This top ten is marked by the slow drift of time spent alone in a gallery.
1. Nathaniel Mellors (UK) The 7 Ages of Britain Teaser 2010.
Blue-ray full HD video projection with sound, 4mins.
I am part of an artwork. Absurdity. In the modern age it is the constructive tones of the made-for-TV documentary that offer a ray of hope amidst the sludge of a dying empire.
2. Dennis Feser (Germany) Vertical Distractions 2010.
Film, 4 mins.
Somewhere in Frankfurt there is a man made from celery. A literal cos-player oscillating between man and vegetable he stalks the rooftops pausing only occasionally to replace broken limbs. He is organism in motion.
3. Adel Abdessemed Mémoire 2012.
Video on monitor, colour, sound. 20second loop.
Teaching apes to spell. Once they know how, they can tell us how to stop committing atrocities. Adorno rings loud here:
“I do not want to soften my statement that it is barbaric to continue to write poetry … But … suffering also demands a continued existence of the very art it forbids; hardly elsewhere does suffering still find its own voice … The most significant artists of the period have followed this course.” (Adorno 1992, p.87-8 in Kyriakides 2005, p.442)
4. Till Nowak (Germany) The Experience of Fliehkraft 2011.
Film/ Video (7 Series), 3 min x 7 loop.
Making the believable real Nowak’s fairground attractions entice participants with their anti-gravity therapeutic possibilities.
5. Ryota Kuwakubo (Japan) The Tenth Sentiment 2010. N gauge rain and train, various daily objects.
When objects become strange they begin to incorporate other kinds of creatures.

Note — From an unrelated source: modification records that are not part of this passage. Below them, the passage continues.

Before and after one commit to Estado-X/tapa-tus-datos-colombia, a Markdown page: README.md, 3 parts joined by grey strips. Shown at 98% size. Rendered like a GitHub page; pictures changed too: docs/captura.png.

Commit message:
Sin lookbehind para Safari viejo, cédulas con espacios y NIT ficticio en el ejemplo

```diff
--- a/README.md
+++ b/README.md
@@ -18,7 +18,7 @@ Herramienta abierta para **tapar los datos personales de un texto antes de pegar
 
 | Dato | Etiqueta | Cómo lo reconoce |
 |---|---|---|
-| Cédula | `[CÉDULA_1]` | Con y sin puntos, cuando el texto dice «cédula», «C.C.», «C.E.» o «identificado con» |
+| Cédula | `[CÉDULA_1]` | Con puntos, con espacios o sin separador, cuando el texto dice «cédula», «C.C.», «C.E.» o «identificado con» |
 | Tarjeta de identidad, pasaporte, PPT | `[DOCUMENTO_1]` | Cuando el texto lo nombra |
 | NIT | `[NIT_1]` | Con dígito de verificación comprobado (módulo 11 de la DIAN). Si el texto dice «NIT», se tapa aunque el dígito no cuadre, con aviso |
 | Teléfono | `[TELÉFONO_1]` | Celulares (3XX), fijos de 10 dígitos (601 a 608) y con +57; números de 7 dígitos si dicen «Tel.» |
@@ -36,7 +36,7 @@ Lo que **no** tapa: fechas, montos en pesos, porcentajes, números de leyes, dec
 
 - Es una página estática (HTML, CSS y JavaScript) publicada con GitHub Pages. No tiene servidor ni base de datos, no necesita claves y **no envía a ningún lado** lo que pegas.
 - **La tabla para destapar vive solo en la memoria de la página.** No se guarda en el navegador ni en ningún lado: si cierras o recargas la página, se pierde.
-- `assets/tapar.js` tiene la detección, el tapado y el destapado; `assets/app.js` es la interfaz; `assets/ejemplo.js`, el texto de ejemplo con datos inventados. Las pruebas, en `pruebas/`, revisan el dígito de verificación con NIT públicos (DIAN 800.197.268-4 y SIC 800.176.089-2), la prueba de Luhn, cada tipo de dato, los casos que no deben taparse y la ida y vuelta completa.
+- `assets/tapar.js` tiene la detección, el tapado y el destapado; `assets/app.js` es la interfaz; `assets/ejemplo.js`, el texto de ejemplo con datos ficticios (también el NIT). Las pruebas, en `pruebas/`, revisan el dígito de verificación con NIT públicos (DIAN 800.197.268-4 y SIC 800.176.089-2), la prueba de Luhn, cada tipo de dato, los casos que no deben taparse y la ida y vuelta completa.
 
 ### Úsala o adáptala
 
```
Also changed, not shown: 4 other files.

In The Tenth Sentiment the closed system of train and track offers a special kind of shadow play where cities formed of pencils emerge and become points in motion. Kittler says that “a medium is a medium is a medium. Therefore it cannot be translated.” (Discourse Networks, p.265). Kuwakubo eschews media, translating objects via their material potentials.
6. Ryoji Ikeda (Japan/ Paris) data.matrix[nº1-10] 2009. Audiovisual installation, 10 multi-projection.
Frustratingly nonimmersive, nor even absorptive Ikeda’s 10 plinths stand like sentinels in an overlit room projecting nonsense onto the walls. Blinkered to each other and with their backs to me, they seem like horses at the starting gates. I find a small space in a corner and try to listen.
7. exonemo (internet) DesktopBAM 2011. Computer installation with automated mouse cursor, projection, sound.
The criteria for AI should include a capacity for boredom. Only then could the particular kind of technonature called cursormouse be able to dream of independent performances tapped out on a desktop. Alone and left to its own devices the cursormouse travels the desktop surfaces of a techno galaxy. For more see http://www.frequency.com/video/exonemo-desktop/33724542
8. Robert Overweg (Netherlands) The End of the Virtual World 2012.
The banal world of gaming gets weird at its edges. For a while I traced the edges of objects in google earth. Here Overweg finds the drop off points where the game world simply ends.
9. Jae-eun Choi (South Korea) 37º56.42 42’N, 97.4414′ E 2012.
Mixed media, printer, camera, paper roll, x 2 computer.
A computer watches clouds. Others have watched other clouds (see http://cloudy.halo.gen.nz/about). This computer prints what it sees, leaving a scattered index all over the floor.
10. Zimoun (Switzerland) 25 Woodworms, wood, microphone, sound system 2009.
HD video loop.
Just because it is louder does that make the sound real, or does it remain the sound that I imagine it to be?
The spell of the city remained outside in the dreamspace of travel. The exhibition was comfortable. Real.